▸ WHAT YOU ARE ASKED TO DO:
State the number of lines in these records that include the word "className", and add nothing to it.

▸ DATA RECORDS:
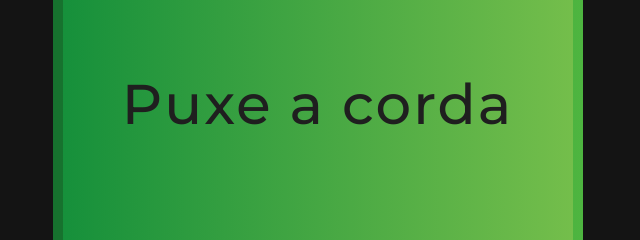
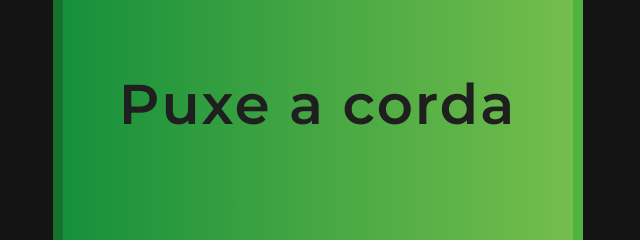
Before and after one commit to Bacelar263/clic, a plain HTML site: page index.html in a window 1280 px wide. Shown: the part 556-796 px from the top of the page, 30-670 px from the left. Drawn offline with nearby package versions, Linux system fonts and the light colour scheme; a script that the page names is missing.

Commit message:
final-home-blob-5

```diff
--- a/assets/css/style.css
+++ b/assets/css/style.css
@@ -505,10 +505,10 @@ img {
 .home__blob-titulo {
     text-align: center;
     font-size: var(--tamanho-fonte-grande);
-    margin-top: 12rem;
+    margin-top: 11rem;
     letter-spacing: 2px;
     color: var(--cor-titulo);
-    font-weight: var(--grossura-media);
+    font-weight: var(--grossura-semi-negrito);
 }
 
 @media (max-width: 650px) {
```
--
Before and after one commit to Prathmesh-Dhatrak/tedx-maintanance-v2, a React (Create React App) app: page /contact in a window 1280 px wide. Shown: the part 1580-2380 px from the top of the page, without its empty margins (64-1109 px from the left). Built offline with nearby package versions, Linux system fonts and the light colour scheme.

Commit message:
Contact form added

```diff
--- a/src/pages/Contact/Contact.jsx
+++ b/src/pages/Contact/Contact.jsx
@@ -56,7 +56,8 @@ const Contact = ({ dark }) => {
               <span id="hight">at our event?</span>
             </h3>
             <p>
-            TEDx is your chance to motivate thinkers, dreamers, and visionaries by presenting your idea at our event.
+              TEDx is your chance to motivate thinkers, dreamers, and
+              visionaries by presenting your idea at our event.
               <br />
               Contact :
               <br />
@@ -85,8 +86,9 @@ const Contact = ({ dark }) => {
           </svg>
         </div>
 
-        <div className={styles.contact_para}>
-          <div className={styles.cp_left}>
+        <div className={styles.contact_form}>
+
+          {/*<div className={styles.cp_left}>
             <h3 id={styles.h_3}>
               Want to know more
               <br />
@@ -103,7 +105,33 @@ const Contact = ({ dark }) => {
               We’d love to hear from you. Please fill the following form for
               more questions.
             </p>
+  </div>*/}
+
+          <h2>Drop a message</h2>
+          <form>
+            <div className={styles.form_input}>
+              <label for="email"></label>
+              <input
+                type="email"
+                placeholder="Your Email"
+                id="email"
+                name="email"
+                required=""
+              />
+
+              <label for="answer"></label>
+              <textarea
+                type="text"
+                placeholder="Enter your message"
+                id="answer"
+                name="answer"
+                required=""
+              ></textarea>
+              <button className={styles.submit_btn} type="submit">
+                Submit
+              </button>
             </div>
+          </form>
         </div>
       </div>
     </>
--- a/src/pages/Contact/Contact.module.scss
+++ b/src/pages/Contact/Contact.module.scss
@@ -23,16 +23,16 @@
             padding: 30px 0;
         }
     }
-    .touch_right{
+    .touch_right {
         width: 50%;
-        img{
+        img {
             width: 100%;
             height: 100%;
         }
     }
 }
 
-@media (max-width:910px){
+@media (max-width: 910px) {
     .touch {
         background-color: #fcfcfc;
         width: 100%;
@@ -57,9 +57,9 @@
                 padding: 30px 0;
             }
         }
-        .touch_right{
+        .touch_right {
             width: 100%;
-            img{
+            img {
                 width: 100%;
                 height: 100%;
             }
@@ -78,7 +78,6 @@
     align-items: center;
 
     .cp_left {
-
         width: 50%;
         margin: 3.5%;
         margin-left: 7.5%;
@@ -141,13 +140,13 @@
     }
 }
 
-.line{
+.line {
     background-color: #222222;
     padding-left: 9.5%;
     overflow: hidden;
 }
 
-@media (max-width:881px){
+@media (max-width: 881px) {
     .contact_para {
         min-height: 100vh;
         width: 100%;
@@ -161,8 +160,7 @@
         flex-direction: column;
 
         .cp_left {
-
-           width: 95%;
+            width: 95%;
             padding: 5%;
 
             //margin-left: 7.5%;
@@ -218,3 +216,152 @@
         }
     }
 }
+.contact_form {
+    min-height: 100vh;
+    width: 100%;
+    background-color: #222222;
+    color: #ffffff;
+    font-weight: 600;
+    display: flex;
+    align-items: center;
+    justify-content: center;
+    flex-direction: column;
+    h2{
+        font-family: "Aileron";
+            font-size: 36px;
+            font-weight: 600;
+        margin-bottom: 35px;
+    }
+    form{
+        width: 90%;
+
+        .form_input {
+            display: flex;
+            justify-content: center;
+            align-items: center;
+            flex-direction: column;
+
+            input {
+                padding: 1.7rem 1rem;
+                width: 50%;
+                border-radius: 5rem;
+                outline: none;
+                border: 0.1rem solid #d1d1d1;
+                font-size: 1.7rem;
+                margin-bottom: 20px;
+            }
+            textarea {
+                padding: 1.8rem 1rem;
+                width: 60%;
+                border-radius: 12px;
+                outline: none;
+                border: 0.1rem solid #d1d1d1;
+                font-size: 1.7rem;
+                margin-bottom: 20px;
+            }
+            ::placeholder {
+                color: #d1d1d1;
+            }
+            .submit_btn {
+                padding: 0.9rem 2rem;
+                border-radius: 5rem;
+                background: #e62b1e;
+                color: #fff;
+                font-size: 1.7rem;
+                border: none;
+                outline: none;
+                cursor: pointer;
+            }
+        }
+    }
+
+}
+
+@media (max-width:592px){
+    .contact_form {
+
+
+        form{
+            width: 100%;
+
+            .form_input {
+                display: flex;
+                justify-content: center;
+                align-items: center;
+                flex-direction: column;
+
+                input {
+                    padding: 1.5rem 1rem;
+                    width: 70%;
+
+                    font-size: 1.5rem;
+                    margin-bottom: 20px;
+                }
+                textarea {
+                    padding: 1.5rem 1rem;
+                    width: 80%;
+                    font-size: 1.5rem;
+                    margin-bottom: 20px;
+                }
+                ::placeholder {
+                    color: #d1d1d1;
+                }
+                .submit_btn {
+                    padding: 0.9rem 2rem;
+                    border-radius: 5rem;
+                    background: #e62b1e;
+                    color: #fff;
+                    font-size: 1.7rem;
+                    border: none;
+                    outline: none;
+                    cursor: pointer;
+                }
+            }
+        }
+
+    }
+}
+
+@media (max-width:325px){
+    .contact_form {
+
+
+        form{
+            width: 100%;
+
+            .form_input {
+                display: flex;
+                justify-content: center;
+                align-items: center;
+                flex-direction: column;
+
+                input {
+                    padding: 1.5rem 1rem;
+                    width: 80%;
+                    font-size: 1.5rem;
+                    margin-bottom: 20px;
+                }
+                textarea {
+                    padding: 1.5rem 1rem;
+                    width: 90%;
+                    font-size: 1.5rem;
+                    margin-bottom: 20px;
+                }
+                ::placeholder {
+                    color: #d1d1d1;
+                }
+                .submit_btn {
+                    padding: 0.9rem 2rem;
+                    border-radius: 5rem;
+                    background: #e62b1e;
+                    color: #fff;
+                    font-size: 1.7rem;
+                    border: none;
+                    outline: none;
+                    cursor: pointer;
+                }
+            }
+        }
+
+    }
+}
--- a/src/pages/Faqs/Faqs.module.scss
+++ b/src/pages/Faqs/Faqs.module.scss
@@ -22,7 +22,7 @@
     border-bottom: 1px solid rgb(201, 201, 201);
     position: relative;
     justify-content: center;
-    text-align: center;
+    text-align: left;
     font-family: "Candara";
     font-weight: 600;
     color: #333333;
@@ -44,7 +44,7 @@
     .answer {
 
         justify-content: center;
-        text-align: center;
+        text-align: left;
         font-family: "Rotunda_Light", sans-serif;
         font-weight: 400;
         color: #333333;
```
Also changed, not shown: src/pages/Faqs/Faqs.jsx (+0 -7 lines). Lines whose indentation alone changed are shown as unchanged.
==
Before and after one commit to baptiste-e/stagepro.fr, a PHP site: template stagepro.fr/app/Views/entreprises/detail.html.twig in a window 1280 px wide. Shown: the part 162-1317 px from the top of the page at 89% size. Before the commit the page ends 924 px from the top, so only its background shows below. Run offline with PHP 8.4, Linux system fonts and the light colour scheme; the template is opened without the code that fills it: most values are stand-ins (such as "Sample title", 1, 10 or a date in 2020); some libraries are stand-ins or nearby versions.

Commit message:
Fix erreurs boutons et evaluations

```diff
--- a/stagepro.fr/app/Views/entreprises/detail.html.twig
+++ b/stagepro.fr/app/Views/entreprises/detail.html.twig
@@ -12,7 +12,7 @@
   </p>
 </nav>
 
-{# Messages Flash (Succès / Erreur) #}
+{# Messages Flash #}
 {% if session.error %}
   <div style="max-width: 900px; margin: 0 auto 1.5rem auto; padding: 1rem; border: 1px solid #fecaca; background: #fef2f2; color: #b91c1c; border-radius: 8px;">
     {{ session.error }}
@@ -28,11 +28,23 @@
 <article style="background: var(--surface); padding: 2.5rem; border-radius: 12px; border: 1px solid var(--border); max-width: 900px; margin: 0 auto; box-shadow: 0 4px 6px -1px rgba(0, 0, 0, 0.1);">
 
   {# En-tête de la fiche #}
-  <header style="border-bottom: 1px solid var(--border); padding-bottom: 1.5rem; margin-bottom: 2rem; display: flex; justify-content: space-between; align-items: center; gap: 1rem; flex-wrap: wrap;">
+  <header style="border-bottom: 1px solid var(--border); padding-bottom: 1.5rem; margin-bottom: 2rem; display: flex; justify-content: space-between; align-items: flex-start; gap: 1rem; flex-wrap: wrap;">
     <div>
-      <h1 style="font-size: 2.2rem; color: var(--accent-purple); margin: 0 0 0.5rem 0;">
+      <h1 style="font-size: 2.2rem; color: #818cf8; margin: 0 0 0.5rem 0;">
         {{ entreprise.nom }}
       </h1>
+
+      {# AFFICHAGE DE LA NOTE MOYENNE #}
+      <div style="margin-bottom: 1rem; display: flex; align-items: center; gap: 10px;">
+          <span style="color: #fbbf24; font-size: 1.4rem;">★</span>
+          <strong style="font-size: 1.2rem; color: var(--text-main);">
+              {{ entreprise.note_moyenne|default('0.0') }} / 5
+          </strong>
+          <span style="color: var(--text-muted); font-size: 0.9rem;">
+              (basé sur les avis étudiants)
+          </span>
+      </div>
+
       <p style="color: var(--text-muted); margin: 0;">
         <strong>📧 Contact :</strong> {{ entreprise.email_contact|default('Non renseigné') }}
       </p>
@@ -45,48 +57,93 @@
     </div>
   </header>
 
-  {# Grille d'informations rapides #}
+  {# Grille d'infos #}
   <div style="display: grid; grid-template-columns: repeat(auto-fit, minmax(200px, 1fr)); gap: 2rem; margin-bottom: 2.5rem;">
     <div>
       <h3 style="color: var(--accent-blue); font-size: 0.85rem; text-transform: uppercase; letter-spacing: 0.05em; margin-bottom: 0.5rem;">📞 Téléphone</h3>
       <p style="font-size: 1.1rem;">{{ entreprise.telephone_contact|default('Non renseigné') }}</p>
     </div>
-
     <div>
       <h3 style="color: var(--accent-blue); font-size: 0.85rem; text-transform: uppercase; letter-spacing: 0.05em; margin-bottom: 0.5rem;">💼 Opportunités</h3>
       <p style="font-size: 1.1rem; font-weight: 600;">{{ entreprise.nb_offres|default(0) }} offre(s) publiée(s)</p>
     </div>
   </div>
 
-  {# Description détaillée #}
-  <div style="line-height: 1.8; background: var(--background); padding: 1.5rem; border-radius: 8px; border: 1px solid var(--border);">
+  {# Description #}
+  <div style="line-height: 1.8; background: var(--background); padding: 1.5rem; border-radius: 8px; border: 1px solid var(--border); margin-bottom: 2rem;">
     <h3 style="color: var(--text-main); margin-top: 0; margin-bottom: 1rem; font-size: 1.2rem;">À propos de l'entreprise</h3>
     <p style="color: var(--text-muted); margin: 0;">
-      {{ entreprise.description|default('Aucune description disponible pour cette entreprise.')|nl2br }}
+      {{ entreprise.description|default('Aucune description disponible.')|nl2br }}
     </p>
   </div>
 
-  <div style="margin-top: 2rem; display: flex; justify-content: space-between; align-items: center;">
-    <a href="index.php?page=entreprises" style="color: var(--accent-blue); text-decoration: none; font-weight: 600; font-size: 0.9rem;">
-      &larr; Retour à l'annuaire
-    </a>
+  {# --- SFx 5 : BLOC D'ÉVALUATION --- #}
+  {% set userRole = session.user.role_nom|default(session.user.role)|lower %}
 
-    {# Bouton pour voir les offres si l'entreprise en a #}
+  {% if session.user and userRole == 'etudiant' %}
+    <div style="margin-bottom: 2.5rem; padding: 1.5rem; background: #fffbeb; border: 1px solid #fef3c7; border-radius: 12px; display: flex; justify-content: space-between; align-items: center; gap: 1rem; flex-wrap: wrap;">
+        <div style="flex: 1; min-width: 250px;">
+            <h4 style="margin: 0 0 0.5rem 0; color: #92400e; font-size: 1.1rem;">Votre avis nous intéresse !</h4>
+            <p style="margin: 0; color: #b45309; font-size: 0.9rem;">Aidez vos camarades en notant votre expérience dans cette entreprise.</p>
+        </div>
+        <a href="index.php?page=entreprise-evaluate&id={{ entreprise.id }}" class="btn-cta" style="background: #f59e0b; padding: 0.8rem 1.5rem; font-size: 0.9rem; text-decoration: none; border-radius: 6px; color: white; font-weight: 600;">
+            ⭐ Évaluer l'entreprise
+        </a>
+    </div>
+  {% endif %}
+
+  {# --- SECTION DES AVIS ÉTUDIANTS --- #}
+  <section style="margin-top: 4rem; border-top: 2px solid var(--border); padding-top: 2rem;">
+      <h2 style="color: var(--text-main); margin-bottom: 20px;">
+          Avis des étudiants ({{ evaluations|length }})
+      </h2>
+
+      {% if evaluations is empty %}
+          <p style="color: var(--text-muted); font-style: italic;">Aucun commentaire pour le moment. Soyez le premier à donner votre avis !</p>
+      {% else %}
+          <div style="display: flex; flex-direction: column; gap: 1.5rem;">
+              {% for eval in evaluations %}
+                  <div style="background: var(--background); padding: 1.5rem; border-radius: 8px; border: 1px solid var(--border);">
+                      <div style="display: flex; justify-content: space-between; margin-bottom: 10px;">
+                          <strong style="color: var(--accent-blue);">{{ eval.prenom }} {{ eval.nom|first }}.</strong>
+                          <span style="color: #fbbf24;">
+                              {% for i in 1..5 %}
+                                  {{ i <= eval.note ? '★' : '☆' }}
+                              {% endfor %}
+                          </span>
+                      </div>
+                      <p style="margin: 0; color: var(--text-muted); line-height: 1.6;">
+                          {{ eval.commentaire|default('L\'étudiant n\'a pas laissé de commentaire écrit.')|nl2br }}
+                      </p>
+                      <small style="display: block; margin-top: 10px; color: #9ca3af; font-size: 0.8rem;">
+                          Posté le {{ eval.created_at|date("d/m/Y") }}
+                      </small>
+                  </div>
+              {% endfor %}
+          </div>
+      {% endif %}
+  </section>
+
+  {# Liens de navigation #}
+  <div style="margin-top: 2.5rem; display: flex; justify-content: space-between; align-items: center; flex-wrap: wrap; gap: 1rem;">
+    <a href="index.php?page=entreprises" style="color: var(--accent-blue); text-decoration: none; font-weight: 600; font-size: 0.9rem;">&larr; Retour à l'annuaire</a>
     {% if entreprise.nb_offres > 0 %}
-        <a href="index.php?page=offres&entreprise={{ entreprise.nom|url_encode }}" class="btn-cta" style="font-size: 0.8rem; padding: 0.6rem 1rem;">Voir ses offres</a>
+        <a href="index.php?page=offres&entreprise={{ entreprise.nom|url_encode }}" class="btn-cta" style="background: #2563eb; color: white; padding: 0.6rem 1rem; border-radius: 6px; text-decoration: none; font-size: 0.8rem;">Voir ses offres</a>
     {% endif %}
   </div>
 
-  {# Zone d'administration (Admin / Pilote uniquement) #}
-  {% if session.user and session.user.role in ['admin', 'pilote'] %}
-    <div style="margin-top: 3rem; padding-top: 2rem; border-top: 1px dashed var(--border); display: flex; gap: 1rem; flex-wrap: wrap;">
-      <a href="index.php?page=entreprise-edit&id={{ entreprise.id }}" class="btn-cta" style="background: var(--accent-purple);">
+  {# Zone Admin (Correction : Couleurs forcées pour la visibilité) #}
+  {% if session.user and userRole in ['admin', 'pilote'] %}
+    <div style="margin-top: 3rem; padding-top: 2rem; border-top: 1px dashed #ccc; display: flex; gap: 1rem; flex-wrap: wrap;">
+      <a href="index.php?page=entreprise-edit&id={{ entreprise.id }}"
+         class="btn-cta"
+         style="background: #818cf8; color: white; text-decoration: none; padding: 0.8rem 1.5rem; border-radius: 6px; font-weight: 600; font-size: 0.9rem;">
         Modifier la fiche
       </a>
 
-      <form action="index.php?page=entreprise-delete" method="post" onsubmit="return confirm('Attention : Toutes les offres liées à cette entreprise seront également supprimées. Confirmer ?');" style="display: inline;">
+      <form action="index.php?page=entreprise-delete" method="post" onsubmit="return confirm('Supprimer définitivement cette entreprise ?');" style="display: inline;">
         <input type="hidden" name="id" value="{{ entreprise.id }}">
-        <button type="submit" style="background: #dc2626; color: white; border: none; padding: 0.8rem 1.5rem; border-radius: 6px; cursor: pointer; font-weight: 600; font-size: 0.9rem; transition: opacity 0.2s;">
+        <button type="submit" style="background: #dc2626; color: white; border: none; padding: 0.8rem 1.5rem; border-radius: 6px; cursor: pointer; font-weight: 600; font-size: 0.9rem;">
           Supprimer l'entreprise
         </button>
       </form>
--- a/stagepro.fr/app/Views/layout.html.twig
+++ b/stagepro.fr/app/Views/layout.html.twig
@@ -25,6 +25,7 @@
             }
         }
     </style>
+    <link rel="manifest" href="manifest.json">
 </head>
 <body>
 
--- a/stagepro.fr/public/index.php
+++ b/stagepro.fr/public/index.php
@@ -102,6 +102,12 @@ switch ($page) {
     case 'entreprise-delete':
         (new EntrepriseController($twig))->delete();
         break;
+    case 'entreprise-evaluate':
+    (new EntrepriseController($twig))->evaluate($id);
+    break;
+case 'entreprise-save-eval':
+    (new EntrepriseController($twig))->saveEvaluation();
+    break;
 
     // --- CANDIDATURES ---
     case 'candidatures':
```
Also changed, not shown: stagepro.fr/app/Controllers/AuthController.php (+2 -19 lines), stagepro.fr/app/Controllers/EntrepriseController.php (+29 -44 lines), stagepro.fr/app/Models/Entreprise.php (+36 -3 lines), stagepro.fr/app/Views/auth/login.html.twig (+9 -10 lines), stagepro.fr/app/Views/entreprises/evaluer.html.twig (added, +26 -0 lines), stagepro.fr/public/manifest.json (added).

▸ RESPONSE TO THIS TASK:
6